This worry could prompt the universities to work on a platform of their own, said University of Minnesota provost Karen Hanson, who is currently the chairwoman of the CIC.
She said the CIC universities have the expertise to build their own infrastructure and a history of working together. “The CIC has had a history of cooperation here as well, so the idea that we might seize this moment to begin to build a shared infrastructure for online offerings has definitely elicited interest from some of our members,” Dr Hanson said in an e-mail.
In the long run, she said, an in-house system could be “much more cost-effective” than relying on outside providers and would tally with the provosts’ interest in “keeping higher education in control of higher education.”
One of the CIC’s first steps will likely be to expand its CourseShare programme, which is mostly used by the member universities to share 50 less commonly taught languages courses among 800 students across its campuses.
University of Illinois at Urbana-Champaign provost Ilesanmi Adesida said the universities are looking to see if the languages programme can be expanded among the institutions or even nationally.
“The main thing for us is…how can the CIC schools be proactive in terms of innovation and learning?” he said. “How can we be of more benefit to students jointly?”
CIC provosts are also looking to add other subjects to CourseShare’s pool of courses.
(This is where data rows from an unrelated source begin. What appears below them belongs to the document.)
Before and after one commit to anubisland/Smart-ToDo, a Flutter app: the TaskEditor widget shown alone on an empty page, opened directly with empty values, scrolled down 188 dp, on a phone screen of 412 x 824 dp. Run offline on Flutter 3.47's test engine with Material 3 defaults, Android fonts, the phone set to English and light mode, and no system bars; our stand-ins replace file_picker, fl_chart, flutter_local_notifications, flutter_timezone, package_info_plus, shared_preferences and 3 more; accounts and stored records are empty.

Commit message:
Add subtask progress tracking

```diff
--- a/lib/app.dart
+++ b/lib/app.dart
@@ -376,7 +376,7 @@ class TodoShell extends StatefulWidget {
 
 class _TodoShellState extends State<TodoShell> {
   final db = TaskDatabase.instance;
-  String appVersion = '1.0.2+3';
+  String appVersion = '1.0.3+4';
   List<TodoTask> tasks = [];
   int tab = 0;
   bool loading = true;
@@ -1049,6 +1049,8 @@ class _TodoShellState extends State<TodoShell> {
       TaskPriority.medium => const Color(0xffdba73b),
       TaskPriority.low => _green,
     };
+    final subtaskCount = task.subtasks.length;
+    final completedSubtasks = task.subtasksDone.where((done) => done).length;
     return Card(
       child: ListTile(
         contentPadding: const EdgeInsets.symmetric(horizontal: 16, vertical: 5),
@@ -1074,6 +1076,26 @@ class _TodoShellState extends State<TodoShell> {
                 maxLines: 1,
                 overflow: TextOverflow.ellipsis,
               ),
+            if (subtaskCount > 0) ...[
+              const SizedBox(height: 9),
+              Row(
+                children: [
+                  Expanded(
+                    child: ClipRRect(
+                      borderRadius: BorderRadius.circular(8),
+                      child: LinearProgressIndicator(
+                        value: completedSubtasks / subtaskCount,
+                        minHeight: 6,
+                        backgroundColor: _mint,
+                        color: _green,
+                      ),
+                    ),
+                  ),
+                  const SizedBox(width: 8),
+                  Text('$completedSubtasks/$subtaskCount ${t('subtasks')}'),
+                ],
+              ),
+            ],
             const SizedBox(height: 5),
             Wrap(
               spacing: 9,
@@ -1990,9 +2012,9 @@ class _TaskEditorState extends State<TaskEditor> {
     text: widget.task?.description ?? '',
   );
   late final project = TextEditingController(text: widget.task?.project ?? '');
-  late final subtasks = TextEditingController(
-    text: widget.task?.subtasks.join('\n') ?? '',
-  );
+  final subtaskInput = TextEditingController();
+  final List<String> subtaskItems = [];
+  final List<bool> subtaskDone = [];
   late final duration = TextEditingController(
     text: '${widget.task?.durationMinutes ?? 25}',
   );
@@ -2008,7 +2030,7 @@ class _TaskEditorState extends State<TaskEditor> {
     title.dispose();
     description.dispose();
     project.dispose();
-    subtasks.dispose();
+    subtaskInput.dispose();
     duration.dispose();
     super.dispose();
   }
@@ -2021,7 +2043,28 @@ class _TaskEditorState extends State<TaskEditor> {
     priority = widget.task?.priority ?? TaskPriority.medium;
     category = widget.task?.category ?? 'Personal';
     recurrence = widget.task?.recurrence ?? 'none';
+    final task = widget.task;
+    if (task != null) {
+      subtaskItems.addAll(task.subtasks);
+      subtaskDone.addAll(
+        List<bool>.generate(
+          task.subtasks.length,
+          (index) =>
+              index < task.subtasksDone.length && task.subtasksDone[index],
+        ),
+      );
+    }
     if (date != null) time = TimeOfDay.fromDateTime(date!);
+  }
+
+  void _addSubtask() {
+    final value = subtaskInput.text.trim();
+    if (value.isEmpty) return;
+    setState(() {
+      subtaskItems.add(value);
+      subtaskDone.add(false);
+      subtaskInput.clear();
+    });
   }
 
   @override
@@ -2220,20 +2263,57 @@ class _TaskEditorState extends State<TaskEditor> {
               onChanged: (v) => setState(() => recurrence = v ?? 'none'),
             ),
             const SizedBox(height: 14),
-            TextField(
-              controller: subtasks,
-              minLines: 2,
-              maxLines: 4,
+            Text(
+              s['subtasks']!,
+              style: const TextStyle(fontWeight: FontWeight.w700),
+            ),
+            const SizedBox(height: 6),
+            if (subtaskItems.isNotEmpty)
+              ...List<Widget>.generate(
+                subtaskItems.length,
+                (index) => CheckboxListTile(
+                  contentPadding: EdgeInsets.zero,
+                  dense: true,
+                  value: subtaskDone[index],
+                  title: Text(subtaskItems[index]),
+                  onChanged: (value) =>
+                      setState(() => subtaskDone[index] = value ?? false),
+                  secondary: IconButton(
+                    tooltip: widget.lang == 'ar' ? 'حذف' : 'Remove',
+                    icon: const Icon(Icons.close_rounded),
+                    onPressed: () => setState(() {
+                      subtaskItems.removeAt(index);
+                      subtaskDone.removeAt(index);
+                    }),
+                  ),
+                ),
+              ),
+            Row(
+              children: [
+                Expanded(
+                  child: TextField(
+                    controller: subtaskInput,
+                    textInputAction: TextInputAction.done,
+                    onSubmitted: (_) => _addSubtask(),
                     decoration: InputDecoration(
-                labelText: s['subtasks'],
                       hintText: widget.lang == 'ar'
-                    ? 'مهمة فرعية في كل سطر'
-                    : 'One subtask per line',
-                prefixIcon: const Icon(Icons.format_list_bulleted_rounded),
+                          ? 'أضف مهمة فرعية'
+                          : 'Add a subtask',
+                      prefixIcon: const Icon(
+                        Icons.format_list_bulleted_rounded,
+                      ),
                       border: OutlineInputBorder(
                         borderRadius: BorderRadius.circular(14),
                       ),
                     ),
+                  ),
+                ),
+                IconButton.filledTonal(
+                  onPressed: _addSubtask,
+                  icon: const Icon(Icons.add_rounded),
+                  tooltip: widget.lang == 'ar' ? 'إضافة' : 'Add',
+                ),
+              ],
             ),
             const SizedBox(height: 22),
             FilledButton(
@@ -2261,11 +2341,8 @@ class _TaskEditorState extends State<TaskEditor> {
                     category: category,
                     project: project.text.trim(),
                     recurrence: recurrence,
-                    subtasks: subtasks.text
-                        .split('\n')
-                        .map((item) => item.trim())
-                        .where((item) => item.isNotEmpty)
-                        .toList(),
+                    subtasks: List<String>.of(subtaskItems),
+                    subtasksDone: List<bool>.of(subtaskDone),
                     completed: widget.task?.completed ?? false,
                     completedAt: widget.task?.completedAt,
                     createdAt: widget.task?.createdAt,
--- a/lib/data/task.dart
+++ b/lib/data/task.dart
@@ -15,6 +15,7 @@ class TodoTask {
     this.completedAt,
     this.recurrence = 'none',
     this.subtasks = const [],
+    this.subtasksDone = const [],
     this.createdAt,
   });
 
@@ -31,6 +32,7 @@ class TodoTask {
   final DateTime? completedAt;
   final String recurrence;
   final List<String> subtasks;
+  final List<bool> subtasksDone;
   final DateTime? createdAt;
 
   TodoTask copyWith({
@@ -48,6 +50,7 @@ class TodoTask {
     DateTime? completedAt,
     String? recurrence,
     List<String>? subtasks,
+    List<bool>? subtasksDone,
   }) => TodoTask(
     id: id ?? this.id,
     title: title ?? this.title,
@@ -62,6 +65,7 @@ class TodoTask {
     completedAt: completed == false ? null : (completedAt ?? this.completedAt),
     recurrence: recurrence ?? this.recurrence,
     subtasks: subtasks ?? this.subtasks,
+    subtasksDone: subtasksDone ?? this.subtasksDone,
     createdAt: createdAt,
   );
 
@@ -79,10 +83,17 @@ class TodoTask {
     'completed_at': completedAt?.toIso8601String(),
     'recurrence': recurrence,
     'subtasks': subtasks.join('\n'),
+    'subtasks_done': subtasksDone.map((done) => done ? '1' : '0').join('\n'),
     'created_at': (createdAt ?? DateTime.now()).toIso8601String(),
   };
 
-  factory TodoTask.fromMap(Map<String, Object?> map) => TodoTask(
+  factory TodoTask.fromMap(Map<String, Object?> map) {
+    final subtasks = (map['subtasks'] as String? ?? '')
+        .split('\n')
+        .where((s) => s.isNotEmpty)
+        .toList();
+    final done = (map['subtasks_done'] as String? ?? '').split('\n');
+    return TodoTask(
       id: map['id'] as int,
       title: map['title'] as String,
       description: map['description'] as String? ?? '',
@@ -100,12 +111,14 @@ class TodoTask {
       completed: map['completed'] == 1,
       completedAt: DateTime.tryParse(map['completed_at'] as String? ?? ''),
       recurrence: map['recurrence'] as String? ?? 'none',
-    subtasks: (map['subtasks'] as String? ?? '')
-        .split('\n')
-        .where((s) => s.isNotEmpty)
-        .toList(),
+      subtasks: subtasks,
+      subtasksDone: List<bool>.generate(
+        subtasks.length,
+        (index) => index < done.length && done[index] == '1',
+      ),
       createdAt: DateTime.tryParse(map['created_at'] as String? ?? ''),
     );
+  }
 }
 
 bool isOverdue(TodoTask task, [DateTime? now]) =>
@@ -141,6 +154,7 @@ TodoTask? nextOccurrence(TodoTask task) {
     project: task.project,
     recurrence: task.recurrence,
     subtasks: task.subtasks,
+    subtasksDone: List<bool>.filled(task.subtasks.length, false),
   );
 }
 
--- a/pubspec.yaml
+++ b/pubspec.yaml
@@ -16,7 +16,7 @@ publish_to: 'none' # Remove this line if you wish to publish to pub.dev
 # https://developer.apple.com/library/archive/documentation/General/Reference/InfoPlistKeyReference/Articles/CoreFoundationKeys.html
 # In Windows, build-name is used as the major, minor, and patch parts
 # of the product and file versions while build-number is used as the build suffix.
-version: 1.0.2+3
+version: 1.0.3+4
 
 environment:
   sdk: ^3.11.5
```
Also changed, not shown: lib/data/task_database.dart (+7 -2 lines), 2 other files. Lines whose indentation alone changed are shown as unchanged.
That effort that could pair universities up with ed tech companies, creating a potentially lucrative market. Or, as Dr Hanson suggested, it could prompt the institutions to develop a platform of their own.
Purdue University provost Timothy Sands said the provosts’ dream is to extend universities’ current cooperation into a large number of fields. While that could allow universities to reach new audiences, he said the first priority would be for residential students.
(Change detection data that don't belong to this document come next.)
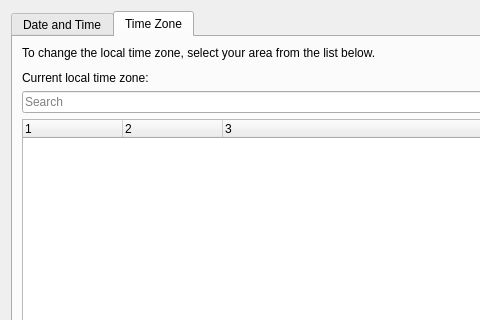
Sonic-DE/sonic-desktop-interface, file kcms/dateandtime/dateandtime.ui: the form before one commit; both pictures show x 0 to 480 and y 0 to 320 of the 613 by 463 pixel window.
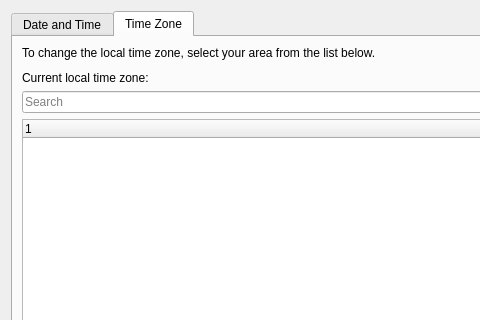
The form after the commit. The open tabs and pages were chosen to show the change. Custom widgets are drawn as their Qt base class.

Commit message: Don't override column name

```diff
--- a/kcms/dateandtime/dateandtime.ui
+++ b/kcms/dateandtime/dateandtime.ui
@@ -158,21 +158,6 @@
        </item>
        <item>
         <widget class="K4TimeZoneWidget" name="tzonelist">
-         <column>
-          <property name="text">
-           <string notr="true">1</string>
-          </property>
-         </column>
-         <column>
-          <property name="text">
-           <string notr="true">2</string>
-          </property>
-         </column>
-         <column>
-          <property name="text">
-           <string notr="true">3</string>
-          </property>
-         </column>
         </widget>
        </item>
       </layout>
```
He mentioned nanotechnology and veterinary medicine, for instance, as two fields where different campuses have different expertise and cannot afford to be good at everything on their own.
Specialised efforts of that sort are likely to attract upper-division or graduate students. But Dr DeLuca said a future consortium could also work to improve lower-division courses using online courses to create so-called flipped classrooms.
Dr Sands said the provosts’ talks have been primarily driven by a desire to improve education using technology. But there are also secondary concerns about partnerships with companies and what those deals mean for student data and for faculty intellectual property rights.
“There is a sense amongst the institutions in the CIC - and I think it’s across the nation - that we have to be careful that we protect our data and we protect the intellectual property that we generate,” Dr Sands said.
He said partnerships with third-party providers may be useful, like Purdue’s own work with Deltak to create master’s-degree programmes.
“We’re not in those kind of discussions yet seriously, but I think those third-party potential partners could be very valuable,” Dr Sands said.
The implications of the provosts’ new thinking on individual companies or efforts are by no means clear, but some university officials consider existing deals with private companies to be experiments rather than permanent partnerships.
University agreements with Coursera, for instance, are non-exclusive and revenue generation for universities has so far been minimal or non-existent. Dr DeLuca called Wisconsin’s work with the company a “loss leader”.
Northwestern University, likewise, is part of an incipient consortium of universities offering for-credit classes amongst themselves along with 2U, though some universities have dropped out citing concerns, such as Vanderbilt University’s worries that the effort would not expand students’ access to courses in niche subjects.
Barbara Allen, the CIC’s executive director, said Moocs and new public-private partnerships are wonderful phenomena or models but the provosts’ goal is to create a coherent posture and strategy.